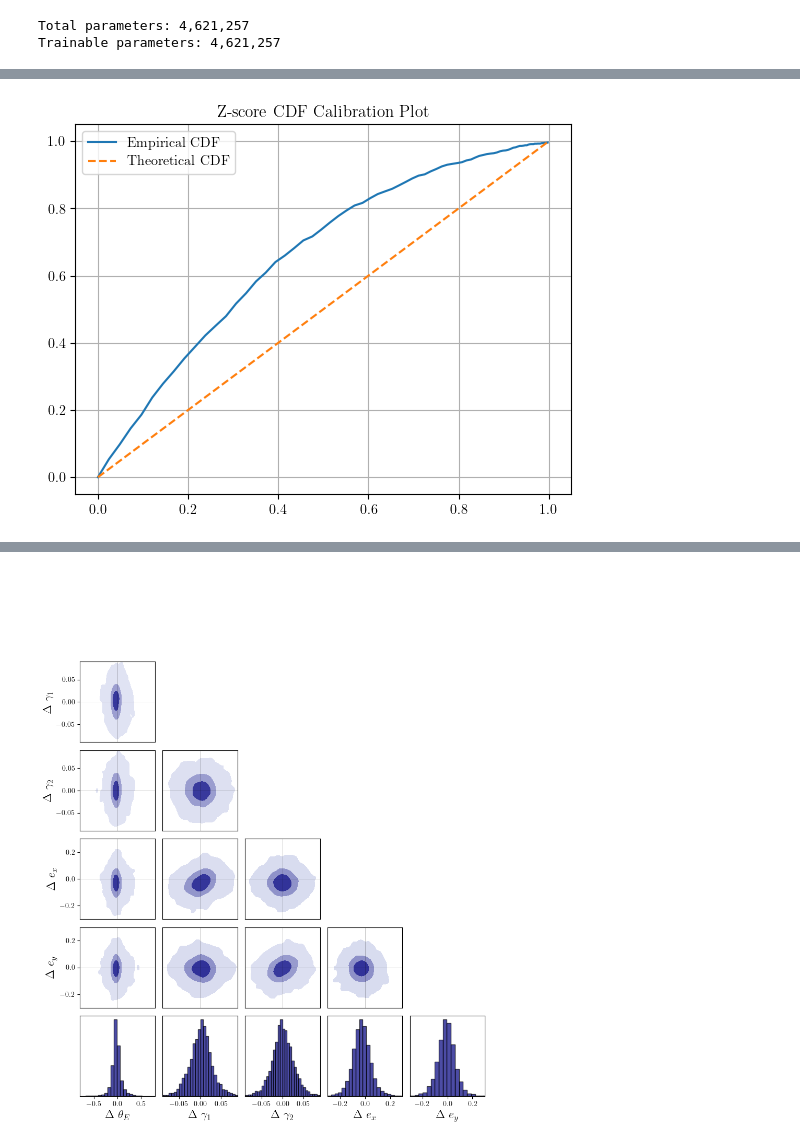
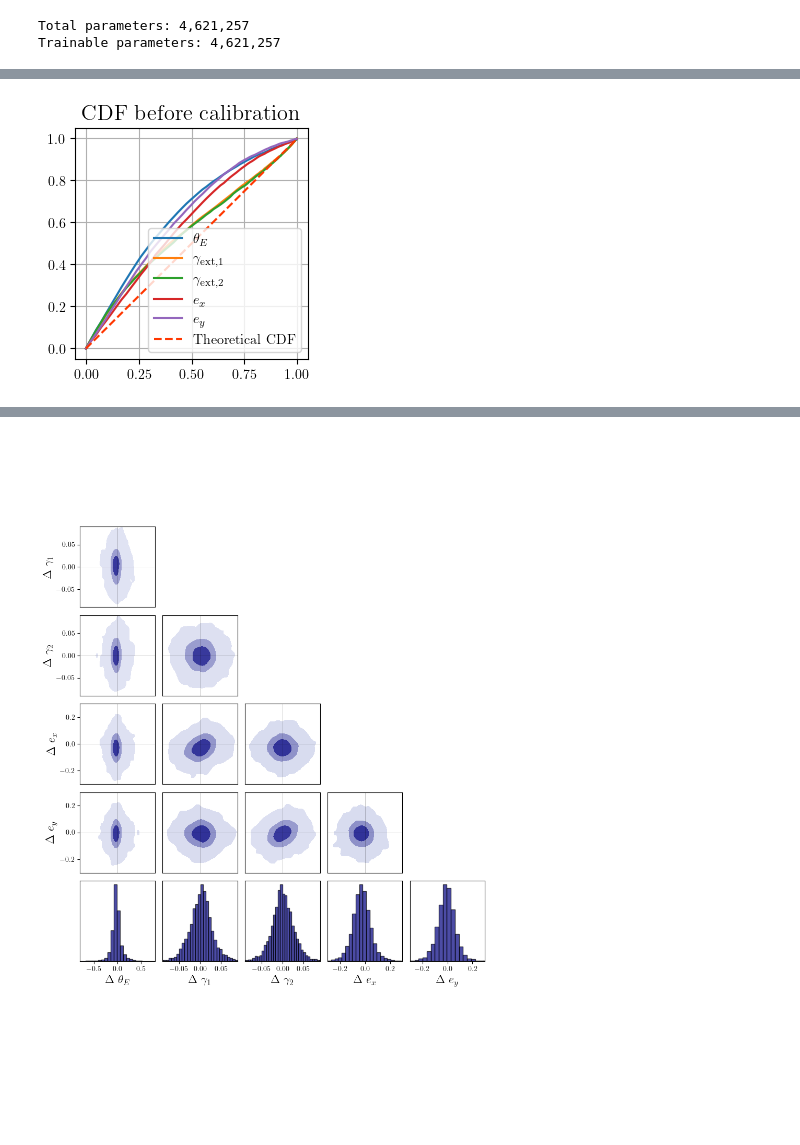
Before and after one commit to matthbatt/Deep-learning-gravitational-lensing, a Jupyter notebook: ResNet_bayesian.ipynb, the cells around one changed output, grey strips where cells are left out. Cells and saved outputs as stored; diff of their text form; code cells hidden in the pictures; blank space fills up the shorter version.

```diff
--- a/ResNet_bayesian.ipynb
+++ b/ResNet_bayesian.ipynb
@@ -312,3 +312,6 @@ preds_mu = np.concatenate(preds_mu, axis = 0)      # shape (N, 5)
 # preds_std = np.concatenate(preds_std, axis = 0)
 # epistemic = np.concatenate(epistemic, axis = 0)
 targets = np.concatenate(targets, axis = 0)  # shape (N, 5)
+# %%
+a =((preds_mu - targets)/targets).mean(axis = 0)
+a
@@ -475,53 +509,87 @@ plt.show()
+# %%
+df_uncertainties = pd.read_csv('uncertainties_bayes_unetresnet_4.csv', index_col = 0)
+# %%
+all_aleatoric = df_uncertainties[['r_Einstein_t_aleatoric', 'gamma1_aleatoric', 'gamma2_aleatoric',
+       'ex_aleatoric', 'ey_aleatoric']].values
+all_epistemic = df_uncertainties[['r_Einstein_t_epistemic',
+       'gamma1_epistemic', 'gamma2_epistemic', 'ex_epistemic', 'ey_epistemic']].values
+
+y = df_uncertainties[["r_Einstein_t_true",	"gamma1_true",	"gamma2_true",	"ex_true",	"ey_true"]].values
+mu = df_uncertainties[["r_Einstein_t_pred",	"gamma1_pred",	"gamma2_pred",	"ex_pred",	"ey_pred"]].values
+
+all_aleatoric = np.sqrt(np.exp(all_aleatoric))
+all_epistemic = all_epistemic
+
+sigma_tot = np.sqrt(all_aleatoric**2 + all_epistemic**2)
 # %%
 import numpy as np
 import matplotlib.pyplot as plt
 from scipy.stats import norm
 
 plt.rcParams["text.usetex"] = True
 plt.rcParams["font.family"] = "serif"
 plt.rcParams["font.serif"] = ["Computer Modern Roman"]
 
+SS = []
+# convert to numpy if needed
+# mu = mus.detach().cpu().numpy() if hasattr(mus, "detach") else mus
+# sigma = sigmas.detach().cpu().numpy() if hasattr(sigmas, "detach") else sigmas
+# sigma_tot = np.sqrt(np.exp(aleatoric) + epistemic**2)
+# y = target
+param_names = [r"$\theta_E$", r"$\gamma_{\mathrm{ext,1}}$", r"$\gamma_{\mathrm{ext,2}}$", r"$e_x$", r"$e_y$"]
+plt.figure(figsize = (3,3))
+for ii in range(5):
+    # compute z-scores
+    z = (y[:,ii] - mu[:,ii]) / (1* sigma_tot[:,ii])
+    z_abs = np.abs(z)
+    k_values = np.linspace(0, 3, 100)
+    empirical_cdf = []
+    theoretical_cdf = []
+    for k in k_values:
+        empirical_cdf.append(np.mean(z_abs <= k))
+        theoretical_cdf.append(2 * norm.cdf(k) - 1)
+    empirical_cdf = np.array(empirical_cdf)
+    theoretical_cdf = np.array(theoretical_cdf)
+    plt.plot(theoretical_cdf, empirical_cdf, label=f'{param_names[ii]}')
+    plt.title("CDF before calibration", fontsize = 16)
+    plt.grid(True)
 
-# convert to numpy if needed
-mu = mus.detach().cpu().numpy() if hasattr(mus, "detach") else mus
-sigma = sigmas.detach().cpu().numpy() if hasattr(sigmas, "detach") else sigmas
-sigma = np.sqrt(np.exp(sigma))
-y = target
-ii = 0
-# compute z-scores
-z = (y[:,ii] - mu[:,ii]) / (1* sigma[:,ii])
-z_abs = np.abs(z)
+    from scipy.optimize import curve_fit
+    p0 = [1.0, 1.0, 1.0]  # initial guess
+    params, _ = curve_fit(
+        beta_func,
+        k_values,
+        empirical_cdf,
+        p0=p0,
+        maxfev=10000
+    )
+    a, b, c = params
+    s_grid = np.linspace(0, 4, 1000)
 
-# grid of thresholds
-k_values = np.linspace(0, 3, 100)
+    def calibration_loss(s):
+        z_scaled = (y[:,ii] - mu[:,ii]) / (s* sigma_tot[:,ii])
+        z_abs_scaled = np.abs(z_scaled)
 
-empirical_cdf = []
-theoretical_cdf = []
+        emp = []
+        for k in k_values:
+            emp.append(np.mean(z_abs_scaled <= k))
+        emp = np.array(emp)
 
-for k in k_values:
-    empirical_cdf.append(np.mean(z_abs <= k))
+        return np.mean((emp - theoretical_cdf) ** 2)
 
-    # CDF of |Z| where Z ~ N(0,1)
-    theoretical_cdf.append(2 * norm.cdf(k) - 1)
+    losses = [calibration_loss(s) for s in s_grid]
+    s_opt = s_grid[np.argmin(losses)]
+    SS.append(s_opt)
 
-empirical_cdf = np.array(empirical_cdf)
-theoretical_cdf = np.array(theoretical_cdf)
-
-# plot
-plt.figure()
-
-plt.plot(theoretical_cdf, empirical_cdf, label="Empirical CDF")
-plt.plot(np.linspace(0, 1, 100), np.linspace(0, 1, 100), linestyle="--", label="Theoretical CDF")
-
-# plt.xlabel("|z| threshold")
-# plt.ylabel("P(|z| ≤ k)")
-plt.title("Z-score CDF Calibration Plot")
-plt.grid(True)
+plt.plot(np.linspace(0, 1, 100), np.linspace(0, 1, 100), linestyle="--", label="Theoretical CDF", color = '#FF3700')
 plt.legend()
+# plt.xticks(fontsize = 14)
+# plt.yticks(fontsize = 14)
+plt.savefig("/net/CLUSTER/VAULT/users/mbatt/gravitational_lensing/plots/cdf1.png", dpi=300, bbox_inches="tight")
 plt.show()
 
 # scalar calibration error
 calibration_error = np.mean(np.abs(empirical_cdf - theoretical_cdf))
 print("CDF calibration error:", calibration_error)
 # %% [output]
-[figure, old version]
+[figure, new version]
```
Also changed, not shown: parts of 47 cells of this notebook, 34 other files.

----------

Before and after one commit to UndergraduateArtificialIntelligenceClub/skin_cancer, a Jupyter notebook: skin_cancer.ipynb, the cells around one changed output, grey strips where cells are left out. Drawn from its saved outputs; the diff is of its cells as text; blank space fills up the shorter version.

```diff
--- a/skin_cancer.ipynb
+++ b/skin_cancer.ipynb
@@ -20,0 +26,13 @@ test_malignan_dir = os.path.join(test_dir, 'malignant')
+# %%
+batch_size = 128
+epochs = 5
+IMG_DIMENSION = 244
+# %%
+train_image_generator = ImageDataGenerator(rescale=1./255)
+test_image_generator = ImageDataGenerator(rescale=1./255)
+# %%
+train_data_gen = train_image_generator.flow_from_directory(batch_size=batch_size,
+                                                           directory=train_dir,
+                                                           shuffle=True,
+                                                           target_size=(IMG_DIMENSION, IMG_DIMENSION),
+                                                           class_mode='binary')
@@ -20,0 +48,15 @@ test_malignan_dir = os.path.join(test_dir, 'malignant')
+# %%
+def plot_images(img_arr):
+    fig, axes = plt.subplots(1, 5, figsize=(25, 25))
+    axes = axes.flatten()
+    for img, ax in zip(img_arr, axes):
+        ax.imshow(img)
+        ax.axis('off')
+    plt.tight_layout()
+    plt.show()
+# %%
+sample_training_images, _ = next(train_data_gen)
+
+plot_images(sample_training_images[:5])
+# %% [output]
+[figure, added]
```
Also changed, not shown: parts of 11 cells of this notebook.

----------

WHAT YOU ARE ASKED TO DO: Each line of the listing that contains the word "figsize" must be counted. Give only the resulting figure.

TASK OUTPUT: 2